Change detection data:
────

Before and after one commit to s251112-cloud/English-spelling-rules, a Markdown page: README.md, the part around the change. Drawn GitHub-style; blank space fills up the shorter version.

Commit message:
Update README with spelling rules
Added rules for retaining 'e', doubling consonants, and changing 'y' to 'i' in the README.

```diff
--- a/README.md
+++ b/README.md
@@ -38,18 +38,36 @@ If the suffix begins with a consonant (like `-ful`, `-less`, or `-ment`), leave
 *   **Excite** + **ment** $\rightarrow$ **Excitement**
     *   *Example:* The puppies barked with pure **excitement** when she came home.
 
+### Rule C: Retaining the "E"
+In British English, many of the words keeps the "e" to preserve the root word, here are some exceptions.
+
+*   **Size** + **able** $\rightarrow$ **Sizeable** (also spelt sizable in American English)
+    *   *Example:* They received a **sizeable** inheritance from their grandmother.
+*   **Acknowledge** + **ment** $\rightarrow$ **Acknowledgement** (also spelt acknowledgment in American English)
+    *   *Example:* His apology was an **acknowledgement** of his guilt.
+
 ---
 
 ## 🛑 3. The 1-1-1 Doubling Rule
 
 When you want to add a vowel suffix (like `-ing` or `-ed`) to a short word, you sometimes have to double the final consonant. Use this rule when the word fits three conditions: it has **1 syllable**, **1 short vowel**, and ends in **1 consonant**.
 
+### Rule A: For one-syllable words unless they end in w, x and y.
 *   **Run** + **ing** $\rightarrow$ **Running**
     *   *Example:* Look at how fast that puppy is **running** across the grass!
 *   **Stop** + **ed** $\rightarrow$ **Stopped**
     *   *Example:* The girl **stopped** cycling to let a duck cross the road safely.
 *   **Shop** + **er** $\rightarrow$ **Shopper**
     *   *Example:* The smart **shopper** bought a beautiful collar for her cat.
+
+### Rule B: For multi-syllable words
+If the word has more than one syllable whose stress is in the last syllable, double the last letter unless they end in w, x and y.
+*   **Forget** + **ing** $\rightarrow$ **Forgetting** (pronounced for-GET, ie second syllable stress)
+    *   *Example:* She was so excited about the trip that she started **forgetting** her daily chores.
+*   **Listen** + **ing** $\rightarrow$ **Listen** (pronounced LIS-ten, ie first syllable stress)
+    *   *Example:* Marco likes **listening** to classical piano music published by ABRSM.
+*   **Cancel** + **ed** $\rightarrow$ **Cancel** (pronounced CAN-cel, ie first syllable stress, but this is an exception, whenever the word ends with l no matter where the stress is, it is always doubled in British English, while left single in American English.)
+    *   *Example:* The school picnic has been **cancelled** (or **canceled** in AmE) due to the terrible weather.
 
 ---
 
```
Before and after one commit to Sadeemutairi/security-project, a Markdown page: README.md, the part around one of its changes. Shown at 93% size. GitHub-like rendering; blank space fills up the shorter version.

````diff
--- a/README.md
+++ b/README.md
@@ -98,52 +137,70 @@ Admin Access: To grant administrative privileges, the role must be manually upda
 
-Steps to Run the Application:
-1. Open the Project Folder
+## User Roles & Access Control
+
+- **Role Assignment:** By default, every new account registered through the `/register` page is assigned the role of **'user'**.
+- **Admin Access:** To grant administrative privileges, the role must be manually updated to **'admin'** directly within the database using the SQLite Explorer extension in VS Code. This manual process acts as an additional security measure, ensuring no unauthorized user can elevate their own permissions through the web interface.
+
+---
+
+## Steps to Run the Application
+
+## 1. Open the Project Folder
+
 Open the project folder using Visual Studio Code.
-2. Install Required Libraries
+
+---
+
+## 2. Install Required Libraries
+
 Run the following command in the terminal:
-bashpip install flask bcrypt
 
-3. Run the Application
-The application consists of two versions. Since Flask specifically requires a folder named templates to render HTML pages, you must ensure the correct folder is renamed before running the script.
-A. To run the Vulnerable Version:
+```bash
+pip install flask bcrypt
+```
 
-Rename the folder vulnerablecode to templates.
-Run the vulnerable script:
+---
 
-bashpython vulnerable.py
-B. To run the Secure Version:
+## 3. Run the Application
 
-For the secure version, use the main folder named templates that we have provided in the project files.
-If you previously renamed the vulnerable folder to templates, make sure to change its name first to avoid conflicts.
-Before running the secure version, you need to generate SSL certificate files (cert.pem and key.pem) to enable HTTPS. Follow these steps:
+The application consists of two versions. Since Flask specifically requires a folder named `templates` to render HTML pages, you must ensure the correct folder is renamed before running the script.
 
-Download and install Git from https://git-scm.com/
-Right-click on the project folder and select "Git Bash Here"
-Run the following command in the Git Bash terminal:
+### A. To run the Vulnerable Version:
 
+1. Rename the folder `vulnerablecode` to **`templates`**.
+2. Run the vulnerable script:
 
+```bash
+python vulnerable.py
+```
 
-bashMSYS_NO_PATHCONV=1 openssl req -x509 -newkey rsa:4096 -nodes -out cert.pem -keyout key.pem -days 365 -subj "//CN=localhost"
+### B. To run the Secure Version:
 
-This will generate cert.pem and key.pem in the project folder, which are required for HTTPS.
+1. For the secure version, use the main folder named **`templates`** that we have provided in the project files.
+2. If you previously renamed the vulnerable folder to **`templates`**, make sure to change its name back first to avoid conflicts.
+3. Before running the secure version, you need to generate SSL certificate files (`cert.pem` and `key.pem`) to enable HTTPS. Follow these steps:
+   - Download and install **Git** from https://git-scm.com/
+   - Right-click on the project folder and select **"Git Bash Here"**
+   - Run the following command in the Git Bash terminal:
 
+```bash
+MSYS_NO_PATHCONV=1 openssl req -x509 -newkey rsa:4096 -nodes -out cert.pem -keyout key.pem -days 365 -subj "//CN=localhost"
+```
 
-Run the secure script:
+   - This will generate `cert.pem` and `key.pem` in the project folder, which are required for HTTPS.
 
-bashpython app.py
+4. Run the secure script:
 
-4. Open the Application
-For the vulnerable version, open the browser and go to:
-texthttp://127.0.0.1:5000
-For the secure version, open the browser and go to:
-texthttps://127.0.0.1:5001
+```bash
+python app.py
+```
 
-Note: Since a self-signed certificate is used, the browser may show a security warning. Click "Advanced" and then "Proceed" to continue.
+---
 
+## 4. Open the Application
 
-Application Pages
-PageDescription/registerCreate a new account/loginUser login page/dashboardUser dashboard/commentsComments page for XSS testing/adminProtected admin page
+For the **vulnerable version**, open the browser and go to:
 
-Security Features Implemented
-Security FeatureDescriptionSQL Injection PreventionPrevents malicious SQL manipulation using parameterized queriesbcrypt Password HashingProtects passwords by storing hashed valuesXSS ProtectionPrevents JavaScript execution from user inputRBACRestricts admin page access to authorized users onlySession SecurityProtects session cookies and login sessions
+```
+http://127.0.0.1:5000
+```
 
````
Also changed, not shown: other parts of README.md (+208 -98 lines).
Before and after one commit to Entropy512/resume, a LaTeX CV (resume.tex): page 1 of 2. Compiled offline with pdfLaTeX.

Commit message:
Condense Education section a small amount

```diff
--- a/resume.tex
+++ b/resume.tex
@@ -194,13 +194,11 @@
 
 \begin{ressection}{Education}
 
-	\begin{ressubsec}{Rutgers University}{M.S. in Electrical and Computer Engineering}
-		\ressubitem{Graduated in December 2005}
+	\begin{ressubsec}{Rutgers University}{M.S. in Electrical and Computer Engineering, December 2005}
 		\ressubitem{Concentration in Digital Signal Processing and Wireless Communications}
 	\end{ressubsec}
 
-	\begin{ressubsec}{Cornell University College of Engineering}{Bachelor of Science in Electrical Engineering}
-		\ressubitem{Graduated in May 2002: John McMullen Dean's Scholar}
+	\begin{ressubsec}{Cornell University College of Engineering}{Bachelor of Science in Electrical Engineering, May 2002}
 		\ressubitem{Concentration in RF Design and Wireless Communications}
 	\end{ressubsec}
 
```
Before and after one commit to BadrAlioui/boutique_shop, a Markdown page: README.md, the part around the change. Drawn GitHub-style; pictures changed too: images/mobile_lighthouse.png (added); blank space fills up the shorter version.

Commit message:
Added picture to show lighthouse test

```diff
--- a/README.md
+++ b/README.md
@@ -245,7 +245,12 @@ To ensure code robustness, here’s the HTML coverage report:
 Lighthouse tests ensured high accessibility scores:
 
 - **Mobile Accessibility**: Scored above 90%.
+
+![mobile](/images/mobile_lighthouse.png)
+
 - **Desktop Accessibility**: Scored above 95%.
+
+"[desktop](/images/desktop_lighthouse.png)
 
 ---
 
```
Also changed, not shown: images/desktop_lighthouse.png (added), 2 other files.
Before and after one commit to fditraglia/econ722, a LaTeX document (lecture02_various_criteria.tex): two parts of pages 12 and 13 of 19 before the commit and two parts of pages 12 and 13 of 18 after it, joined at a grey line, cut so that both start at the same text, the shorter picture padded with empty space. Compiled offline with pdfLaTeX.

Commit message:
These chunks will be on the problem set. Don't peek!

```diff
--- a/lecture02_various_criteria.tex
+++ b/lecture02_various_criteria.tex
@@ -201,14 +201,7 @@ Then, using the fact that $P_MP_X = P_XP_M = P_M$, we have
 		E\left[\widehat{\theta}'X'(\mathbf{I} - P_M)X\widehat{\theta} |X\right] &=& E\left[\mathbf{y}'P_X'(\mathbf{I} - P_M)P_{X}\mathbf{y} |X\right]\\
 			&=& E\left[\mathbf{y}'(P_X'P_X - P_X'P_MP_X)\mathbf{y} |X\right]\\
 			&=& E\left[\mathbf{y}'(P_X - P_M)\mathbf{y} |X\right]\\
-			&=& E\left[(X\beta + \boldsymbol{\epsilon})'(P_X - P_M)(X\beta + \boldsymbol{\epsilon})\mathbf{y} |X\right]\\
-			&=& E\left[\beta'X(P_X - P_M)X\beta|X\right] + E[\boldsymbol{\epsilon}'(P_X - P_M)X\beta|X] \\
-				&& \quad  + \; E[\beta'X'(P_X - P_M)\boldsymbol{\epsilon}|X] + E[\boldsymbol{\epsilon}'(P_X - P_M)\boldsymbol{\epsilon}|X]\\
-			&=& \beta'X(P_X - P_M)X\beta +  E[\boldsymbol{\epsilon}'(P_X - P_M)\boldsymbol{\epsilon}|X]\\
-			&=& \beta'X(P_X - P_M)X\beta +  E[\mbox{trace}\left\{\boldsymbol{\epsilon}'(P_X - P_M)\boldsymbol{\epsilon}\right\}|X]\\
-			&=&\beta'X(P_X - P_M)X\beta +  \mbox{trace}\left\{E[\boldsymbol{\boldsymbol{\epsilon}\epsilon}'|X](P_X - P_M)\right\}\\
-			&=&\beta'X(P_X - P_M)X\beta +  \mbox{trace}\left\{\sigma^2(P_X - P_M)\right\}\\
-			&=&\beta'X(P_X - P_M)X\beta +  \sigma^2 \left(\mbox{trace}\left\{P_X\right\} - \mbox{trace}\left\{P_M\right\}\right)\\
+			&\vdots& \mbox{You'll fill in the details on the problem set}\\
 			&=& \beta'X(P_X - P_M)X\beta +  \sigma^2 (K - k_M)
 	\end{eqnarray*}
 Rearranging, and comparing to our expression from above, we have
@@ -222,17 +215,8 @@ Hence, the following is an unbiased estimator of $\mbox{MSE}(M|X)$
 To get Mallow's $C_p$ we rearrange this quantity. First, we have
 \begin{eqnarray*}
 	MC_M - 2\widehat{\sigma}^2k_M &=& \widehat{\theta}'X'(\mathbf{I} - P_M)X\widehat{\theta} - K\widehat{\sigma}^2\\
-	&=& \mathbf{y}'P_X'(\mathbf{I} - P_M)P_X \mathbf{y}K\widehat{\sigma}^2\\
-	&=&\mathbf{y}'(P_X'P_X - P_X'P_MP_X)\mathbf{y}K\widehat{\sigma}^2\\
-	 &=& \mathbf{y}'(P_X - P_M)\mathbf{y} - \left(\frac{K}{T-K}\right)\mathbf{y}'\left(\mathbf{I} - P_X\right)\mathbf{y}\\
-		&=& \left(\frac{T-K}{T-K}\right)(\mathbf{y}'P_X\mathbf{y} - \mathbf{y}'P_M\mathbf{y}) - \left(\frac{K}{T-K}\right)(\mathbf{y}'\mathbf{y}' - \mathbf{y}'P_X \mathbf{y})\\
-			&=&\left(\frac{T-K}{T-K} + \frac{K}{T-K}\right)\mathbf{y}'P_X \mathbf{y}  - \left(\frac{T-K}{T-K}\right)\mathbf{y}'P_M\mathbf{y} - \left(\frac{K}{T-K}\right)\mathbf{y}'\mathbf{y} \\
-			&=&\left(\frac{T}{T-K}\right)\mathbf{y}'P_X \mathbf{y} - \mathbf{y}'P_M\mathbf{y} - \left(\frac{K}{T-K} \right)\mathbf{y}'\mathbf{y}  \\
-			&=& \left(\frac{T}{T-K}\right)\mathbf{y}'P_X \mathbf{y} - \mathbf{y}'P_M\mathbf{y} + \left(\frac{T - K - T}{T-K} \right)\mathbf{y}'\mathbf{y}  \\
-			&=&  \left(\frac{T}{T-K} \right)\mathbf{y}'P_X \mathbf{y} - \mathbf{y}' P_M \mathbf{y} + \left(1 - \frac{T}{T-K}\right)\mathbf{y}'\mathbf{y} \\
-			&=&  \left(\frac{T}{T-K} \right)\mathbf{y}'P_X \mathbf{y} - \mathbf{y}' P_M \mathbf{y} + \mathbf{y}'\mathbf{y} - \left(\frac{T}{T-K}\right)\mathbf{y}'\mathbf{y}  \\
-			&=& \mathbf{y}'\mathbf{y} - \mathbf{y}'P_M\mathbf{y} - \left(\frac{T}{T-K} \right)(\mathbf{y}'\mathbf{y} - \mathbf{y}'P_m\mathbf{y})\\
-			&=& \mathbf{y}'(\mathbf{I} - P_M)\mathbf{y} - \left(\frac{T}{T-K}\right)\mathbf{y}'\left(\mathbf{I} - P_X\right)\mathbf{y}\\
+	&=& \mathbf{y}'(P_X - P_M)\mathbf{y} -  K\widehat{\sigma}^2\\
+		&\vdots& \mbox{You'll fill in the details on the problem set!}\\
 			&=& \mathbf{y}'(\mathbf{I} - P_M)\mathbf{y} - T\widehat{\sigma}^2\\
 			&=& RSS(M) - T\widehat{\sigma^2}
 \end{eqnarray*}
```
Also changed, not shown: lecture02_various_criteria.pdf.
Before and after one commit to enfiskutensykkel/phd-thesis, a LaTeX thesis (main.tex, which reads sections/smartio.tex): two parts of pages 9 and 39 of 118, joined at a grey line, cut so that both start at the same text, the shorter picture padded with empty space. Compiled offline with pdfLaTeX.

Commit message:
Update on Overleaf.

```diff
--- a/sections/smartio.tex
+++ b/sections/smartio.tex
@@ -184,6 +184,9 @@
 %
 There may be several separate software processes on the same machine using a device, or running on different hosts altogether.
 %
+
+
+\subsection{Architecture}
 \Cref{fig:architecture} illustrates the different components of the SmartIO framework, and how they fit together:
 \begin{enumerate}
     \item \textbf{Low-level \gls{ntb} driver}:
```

────

## Action item
Every line above that includes the string "ressubitem" needs to be copied.

## Written solution
-		\ressubitem{Graduated in December 2005}
 		\ressubitem{Concentration in Digital Signal Processing and Wireless Communications}
-		\ressubitem{Graduated in May 2002: John McMullen Dean's Scholar}
 		\ressubitem{Concentration in RF Design and Wireless Communications}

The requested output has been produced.